This one from Ramsey, in Wales’ 1-1 draw with Serbia in June 2017, was notable because it was scored at the Rajko Mitic Stadium, the ground where Panenka had made the technique so famous in the first place.
Not even Pirlo gets it right every time.
At least he saved his bloopers for when it didn’t really matter, having his bluff called by Jose Pinto in a friendly against Barcelona in 2010.
Like Pirlo, it really hurts us to admit that Totti did not always get things right. Similarly, like Pirlo, he at least got it right when it mattered, with his Panenka against Edwin Van Der Sar helping Italy beat the Netherlands at Euro 2000.

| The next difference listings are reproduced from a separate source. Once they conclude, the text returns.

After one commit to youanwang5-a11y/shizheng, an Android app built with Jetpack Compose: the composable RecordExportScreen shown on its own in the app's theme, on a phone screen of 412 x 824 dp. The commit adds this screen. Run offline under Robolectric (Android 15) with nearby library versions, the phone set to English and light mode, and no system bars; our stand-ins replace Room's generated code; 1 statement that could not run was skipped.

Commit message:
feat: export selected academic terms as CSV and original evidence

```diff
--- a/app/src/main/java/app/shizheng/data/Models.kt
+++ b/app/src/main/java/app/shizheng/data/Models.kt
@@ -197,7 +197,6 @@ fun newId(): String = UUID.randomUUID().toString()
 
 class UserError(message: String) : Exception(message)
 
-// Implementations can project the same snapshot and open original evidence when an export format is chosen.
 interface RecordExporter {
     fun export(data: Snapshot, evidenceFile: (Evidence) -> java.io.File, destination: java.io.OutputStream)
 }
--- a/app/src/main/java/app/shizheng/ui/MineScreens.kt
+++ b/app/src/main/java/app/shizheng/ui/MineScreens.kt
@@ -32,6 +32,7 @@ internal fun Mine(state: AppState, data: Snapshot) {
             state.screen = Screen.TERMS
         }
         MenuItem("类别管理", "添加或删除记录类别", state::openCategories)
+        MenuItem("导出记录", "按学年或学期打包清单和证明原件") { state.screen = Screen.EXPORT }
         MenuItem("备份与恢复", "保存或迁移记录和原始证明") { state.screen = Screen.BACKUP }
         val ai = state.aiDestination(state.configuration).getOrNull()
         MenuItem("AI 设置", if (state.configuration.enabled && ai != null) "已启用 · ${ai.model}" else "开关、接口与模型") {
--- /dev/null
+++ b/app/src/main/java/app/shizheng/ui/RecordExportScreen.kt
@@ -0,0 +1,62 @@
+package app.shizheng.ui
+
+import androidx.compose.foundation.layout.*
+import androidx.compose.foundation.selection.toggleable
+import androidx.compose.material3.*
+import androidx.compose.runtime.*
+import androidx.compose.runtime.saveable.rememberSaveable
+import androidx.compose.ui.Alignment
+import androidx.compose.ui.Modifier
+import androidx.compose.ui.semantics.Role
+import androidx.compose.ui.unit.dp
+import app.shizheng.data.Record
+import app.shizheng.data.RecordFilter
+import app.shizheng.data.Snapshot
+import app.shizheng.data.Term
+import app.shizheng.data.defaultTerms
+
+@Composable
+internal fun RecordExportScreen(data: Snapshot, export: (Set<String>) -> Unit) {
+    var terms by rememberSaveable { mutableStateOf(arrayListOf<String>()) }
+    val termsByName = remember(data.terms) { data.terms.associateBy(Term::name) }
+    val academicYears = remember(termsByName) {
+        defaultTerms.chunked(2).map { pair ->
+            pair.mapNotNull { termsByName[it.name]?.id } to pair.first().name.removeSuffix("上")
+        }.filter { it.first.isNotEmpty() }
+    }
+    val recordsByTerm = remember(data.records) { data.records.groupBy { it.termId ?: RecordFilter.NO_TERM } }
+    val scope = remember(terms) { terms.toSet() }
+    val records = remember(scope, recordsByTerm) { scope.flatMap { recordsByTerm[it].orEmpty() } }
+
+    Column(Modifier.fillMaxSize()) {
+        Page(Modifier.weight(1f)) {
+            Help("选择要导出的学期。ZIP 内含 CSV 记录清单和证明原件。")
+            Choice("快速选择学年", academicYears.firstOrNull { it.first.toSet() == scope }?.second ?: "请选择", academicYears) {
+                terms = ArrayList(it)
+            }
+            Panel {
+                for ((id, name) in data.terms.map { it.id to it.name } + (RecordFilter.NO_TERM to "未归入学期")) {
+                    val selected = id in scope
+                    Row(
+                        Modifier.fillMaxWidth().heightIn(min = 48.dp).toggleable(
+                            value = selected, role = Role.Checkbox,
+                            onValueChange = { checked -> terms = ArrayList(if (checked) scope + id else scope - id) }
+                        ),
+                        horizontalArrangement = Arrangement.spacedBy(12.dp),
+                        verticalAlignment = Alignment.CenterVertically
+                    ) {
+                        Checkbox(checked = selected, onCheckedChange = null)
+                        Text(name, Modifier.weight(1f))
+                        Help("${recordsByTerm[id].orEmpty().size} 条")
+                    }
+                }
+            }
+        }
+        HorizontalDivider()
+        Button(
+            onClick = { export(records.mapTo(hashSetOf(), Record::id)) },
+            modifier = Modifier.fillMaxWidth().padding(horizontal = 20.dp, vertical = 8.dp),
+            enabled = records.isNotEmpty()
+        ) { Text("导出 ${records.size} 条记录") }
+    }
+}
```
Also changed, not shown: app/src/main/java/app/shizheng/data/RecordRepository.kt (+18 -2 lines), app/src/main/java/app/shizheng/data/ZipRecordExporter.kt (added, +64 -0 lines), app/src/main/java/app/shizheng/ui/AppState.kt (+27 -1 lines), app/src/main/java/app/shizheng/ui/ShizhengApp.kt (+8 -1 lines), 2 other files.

Bu this effort against Lecce was a stinker. And Totti’s face says it all.
Oh, Crouchy. This was Crouchy at the height of his robot-dancing fame, Crouchy at his ‘but look at his England record’ best, Crouchy at his ‘well maybe we don’t need Wayne Rooney or Michael Owen’ level of heroism.
Then it was a reminder that England will always be doomed when it comes to penalties. He still scored a hat-trick though, and we still absolutely love him.
Trailing Sir Bobby Charlton’s England goalscoring record by one, Lineker was presented with the perfect opportunity to become his country’s joint-top goalscorer when the Three Lions were awarded a penalty against Brazil in 1992.
But in his final appearance at Wembley, Lineker completely fluffed the chance. Speaking afterwards, he said: “I saw the goalkeeper commit himself early and tried to lift the ball over him…but I scuffed up some grass as I shot and couldn’t get any height.”
Graham Taylor was much less apologetic, commenting: “You could argue that we played Brazil with 10 men.” Ouch.
Mitrovic had already scored once for Serbia when he was handed a great chance to add another. It did not go well.
“I have no idea why I’ve done that,” he said afterwards. “I was watching (Memphis) Depay (score a Panenka) yesterday and decided at the last moment. I am stupid!”